“The plots and plans [the United States] had designed against the revolution or against the development of the regime and the nation were defeated. Why? It was because they were taken by surprise,” Rouhani explained. “The actions of the regime took the world by surprise and they were usually unpredictable.”
Those whom American policymakers identify as reformers seldom are, and yet diplomats and analysts not only assume they are, but also believe that being a reformer in the Iranian context means agreement with the norms of diplomacy or basic human rights.
Executions, however, skyrocketed under both Khatami and now Rouhani relative to the capital punishment rates under their respective predecessors. Or, to put it another way, as wrong as Saudi Arabia’s execution of Sheikh Nimr al-Nimr was, Iran’s rate of executions is almost an order of magnitude higher than the Saudi kingdom’s.
The Iranian regime is doubly hypocritical, as it failed to push for Nimr’s release while he was alive because, as an adherent of the Shirazi school of thought, Nimr was dubious of the type of clerical rule that Iranian Supreme Leader Ali Khamenei embraces. For Tehran—reformers and hard-liners both—Nimr was a liability while alive even if a convenient martyr once dead.
And yet Americans continue to wallow under the delusion that factions are hooks upon which to hang American policy.
Take Nicholas Burns, a diplomat who has served administrations across the political spectrum but always advocated for further engagement with Iran. In The New York Times, he calls Rouhani a “reformist president,” but Rouhani’s own writings and electoral campaign contradict that. Burns also notes that Iranian Foreign Minister Mohammad Javad Zarif was U.S.-educated. By the same logic, Muslim Brotherhood ideologue Sayyid Qutb was also pro-American.
And, if Syrian President Bashar al-Assad was a reformer as so many American officials once insisted because he was a Western-educated doctor, wouldn’t the same logic mean that Haiti’s notorious dictator Papa Doc Duvalier would have been a reformer as well?

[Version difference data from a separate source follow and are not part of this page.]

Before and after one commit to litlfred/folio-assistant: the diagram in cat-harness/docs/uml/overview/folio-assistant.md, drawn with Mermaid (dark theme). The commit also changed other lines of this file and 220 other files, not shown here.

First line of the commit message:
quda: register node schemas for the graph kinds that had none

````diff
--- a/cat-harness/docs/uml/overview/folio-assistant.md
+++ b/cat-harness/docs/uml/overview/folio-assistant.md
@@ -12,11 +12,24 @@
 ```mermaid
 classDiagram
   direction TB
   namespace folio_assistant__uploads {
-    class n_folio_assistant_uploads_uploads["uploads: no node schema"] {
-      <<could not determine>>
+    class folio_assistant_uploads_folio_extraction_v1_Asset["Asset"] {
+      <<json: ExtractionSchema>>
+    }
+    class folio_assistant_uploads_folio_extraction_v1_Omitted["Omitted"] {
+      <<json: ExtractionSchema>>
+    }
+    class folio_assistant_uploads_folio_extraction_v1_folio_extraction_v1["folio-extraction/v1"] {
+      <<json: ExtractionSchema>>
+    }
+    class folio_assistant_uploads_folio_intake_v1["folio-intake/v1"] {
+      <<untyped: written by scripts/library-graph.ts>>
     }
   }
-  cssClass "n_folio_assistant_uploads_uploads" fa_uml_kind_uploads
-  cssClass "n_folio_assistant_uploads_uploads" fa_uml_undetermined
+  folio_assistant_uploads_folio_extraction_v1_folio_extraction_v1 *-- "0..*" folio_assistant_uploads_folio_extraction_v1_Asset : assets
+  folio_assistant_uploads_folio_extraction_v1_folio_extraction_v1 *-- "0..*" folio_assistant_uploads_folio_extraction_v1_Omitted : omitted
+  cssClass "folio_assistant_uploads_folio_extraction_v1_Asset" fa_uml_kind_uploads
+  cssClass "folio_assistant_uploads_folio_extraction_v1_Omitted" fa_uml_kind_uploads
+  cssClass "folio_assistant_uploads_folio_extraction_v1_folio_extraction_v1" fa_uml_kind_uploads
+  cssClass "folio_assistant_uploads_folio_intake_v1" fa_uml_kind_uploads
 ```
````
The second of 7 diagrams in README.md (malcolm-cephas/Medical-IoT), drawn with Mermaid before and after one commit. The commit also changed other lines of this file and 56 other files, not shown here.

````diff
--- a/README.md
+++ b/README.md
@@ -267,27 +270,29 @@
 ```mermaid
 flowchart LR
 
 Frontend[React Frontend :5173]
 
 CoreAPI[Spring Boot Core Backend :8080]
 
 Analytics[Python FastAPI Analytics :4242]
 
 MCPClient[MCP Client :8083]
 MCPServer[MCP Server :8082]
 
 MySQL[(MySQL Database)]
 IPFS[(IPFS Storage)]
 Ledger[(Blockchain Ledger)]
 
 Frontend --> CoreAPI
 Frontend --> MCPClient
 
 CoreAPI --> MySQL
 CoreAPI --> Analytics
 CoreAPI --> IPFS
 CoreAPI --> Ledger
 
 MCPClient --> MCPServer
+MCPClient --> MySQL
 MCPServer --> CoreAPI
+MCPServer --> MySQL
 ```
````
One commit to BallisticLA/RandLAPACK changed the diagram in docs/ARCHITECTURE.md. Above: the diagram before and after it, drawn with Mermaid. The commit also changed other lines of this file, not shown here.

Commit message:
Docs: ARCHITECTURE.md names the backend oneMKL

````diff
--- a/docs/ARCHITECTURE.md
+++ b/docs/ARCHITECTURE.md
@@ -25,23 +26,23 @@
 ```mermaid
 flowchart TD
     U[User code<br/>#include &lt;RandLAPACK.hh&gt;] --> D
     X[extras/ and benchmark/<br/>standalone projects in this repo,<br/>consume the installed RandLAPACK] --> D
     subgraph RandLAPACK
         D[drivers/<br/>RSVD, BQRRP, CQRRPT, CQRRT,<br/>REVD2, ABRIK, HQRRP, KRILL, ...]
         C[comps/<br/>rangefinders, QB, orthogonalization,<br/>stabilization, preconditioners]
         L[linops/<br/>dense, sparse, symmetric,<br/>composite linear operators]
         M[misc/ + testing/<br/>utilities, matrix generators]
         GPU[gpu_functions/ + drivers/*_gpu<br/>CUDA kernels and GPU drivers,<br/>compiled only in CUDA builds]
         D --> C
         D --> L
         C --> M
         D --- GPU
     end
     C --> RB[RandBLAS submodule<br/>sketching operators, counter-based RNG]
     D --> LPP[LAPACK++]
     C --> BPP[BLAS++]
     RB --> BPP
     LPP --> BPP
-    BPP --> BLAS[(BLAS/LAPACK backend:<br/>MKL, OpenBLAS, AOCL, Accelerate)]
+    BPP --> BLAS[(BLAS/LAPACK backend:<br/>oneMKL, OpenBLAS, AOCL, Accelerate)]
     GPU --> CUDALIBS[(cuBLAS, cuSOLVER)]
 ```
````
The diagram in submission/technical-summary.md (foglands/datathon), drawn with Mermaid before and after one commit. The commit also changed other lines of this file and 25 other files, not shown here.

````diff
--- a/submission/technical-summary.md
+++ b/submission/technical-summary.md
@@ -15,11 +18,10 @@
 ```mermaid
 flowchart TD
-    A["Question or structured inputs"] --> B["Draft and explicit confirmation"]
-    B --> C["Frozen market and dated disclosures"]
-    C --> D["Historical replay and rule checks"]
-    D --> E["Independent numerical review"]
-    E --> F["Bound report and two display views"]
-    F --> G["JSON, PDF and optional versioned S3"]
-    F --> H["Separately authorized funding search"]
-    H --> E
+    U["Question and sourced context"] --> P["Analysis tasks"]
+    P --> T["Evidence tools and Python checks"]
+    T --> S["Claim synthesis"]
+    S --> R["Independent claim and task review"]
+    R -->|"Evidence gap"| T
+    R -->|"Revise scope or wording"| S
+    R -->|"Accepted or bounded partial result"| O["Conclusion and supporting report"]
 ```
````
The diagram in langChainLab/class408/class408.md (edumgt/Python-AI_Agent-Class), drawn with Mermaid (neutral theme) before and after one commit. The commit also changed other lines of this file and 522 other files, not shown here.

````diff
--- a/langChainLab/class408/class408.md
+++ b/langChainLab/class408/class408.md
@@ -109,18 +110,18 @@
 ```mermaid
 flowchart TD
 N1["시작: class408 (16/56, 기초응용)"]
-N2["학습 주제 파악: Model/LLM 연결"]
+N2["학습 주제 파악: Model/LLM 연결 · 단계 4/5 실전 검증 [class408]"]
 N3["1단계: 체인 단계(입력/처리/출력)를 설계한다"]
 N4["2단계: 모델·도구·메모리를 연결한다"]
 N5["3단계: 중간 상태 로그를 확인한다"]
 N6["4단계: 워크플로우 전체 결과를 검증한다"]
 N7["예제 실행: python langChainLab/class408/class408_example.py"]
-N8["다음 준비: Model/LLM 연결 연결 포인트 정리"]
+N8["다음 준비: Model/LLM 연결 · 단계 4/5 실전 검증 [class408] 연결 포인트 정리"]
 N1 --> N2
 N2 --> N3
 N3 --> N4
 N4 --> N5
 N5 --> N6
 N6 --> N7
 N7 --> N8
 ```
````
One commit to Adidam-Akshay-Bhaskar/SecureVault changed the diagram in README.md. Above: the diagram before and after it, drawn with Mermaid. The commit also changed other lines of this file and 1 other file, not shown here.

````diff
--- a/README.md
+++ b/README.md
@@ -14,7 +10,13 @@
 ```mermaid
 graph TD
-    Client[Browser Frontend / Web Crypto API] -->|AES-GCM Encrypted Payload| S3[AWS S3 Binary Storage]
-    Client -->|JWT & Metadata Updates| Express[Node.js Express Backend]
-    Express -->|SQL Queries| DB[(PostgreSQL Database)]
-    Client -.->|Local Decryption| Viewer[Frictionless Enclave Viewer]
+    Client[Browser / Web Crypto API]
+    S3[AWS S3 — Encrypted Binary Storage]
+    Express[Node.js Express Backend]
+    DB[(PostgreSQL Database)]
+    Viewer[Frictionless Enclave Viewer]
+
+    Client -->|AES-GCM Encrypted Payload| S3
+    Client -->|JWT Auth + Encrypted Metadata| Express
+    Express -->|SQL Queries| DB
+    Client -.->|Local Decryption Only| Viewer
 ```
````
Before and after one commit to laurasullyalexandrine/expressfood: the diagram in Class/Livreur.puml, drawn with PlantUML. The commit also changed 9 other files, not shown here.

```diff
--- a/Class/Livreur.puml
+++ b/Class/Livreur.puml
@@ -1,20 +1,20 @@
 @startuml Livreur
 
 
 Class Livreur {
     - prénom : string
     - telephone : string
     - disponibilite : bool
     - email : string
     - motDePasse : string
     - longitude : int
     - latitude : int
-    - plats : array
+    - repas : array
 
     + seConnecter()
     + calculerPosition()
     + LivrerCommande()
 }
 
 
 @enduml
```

The simple fact is that sometimes adversaries use English fluency or their American experience less to embrace Western values and more to learn better how to pull the wool over the eyes of Americans.
Likewise, the notion that Rouhani’s internal struggles are just beginning is based on an assumption that he sincerely wants to wage factional struggle to moderate the regime, rather than simply project an image of moderation to relieve pressure. Again, it’s the tried and true good cop, bad cop strategy which Tehran has played to great effect.
Nor is the fact that the Guardian Council has banned 60 percent of candidates seeking to run for parliament new. When Khatami won the presidency, he was in the 1 percent of candidates allowed to run. Rouhani became president—likely with some regime massaging of the returns to give him a first round victory—with one goal: to relieve the financial pressure under which the Iranian government labored.
This is not to suggest that factions do not exist; they do in all countries. They existed in Iraq under Saddam Hussein, and they exist under Kim Jong Un in North Korea.
But just because factions exist does not mean that they represent true debate about the character or ideology of the regime. To believe they do is to be guilty of projecting a Western sense of political debate onto adversaries, and that is a recipe not for success but rather for the continued failure of U.S. intelligence and diplomacy.